> WORK TO BE COMPLETED: Check each line of the records below for the word "Conversation" and copy those where it appears.

Front-end code edit data
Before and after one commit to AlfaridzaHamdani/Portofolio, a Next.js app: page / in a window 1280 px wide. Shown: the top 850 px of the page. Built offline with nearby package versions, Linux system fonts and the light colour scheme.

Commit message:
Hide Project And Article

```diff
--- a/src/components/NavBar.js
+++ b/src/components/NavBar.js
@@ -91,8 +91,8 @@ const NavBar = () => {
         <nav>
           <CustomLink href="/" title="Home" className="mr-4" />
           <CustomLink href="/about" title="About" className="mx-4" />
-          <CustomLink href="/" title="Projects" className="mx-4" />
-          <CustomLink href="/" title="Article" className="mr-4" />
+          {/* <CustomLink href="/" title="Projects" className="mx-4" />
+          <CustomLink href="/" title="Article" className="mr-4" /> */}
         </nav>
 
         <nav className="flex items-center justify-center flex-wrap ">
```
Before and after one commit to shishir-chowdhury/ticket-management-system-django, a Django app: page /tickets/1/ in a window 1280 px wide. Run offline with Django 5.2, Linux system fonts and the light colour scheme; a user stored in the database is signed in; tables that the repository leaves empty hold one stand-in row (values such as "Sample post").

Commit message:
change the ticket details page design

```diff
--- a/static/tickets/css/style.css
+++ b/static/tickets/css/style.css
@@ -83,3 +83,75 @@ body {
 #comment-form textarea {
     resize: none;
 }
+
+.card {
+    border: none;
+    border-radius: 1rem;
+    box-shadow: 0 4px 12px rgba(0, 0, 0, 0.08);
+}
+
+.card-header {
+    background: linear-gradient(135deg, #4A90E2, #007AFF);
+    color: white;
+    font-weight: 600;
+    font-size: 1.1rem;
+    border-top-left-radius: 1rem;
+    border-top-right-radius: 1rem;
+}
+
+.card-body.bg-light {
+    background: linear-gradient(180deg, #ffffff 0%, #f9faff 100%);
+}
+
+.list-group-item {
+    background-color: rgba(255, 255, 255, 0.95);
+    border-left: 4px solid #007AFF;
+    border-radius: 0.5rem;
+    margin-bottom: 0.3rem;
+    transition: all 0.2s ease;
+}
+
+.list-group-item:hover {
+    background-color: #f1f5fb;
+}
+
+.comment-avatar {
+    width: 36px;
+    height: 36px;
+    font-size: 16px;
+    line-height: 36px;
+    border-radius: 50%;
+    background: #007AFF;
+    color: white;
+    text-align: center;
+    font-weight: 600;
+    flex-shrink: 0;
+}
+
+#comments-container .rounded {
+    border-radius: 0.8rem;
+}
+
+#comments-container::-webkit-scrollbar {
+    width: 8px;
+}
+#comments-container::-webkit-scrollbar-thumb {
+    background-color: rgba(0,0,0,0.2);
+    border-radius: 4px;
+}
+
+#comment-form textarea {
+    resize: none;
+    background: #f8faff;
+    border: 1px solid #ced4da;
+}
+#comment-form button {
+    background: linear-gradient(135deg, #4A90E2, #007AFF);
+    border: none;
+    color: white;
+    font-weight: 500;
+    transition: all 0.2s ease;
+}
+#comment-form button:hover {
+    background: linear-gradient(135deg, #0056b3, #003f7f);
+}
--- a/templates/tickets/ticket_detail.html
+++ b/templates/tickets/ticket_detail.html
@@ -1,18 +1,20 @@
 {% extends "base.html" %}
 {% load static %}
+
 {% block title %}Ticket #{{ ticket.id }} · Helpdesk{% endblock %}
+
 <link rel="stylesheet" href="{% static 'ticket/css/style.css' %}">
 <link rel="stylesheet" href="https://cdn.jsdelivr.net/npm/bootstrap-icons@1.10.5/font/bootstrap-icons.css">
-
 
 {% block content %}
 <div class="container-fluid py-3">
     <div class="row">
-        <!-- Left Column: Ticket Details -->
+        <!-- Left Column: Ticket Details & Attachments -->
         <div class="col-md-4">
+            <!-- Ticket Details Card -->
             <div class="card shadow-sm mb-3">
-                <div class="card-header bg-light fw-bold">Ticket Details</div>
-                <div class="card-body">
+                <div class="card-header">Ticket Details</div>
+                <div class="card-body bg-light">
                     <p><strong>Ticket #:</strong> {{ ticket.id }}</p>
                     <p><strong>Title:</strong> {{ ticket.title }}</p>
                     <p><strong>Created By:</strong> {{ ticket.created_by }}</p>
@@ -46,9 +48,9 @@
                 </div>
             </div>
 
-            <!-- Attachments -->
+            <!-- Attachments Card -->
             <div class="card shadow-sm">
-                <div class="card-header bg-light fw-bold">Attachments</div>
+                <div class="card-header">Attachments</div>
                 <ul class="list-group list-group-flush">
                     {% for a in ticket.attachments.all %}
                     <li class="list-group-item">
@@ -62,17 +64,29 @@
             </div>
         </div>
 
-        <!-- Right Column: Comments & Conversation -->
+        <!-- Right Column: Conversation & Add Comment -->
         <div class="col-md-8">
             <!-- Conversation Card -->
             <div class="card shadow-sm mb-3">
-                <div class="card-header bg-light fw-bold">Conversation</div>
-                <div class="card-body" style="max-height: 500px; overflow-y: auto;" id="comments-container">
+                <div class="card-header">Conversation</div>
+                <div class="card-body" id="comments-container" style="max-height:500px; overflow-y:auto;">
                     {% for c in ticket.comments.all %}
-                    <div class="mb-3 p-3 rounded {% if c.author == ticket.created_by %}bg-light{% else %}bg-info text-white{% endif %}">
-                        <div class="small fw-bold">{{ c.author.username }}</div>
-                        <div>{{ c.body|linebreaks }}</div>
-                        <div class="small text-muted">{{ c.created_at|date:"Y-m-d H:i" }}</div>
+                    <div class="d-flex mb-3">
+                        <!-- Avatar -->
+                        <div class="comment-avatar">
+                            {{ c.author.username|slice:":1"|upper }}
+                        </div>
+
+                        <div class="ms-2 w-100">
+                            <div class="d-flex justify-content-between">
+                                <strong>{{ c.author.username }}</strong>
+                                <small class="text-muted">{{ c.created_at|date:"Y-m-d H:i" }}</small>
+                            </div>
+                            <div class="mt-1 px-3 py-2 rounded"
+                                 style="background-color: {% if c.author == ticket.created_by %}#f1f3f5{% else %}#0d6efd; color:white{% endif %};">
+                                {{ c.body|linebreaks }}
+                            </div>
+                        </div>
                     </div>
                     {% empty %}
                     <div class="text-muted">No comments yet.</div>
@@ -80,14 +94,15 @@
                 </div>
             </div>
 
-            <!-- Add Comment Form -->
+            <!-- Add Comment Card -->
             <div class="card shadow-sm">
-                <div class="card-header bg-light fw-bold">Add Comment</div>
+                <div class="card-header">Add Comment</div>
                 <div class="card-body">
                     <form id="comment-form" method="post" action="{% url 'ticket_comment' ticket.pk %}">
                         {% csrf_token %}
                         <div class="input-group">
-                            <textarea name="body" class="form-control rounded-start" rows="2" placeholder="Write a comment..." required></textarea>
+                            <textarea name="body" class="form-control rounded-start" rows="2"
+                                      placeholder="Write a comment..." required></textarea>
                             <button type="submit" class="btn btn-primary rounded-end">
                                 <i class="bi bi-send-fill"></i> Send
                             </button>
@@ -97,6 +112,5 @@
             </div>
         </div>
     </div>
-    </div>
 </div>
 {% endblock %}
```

> ANSWER TO THE EXERCISE:
-        <!-- Right Column: Comments & Conversation -->
+        <!-- Right Column: Conversation & Add Comment -->
             <!-- Conversation Card -->
-                <div class="card-header bg-light fw-bold">Conversation</div>
+                <div class="card-header">Conversation</div>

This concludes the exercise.